## AIM OF THE EXERCISE
All lines holding the word "NextTrace" should be located in the records and copied.

## SUPPLIED DATA
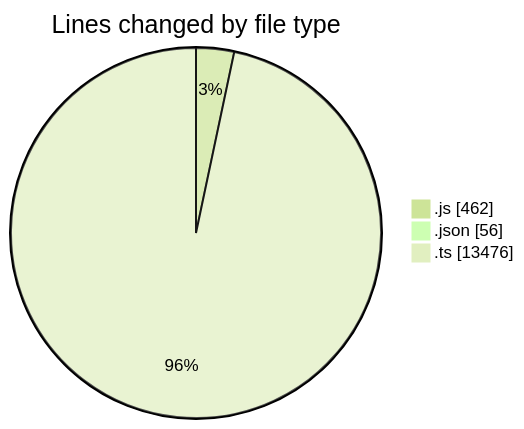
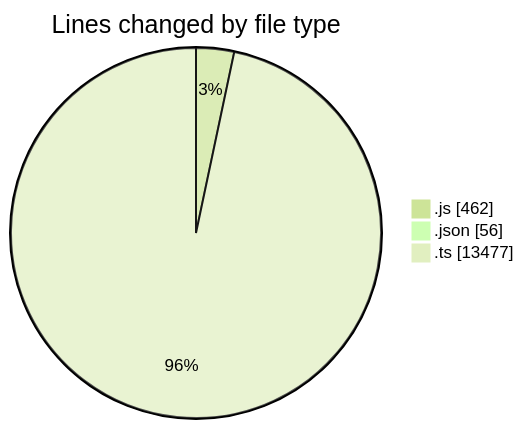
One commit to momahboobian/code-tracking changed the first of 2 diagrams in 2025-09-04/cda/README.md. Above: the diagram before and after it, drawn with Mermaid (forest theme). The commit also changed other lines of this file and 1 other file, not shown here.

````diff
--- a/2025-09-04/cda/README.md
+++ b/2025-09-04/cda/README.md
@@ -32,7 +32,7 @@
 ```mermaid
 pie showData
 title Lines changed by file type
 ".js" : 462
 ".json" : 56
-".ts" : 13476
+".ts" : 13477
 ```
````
* * *
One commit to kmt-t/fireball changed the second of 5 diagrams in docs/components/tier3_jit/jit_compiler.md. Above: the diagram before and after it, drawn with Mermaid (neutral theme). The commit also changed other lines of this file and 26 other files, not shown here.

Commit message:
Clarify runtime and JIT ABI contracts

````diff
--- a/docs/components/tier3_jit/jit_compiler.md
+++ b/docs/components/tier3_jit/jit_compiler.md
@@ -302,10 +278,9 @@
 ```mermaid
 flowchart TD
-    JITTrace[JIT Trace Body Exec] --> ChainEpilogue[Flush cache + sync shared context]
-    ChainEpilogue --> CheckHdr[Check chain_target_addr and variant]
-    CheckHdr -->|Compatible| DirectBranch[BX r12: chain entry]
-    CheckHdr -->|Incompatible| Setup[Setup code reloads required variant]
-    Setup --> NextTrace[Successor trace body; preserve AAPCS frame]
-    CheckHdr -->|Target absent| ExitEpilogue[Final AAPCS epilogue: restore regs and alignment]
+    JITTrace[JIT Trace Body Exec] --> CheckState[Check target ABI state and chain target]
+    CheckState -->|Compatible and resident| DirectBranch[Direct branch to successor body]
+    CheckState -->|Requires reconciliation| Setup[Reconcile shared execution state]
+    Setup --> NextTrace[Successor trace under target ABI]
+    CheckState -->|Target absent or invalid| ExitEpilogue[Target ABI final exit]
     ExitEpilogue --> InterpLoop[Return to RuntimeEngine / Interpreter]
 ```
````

## YOUR SOLUTION
-    Setup --> NextTrace[Successor trace body; preserve AAPCS frame]
+    Setup --> NextTrace[Successor trace under target ABI]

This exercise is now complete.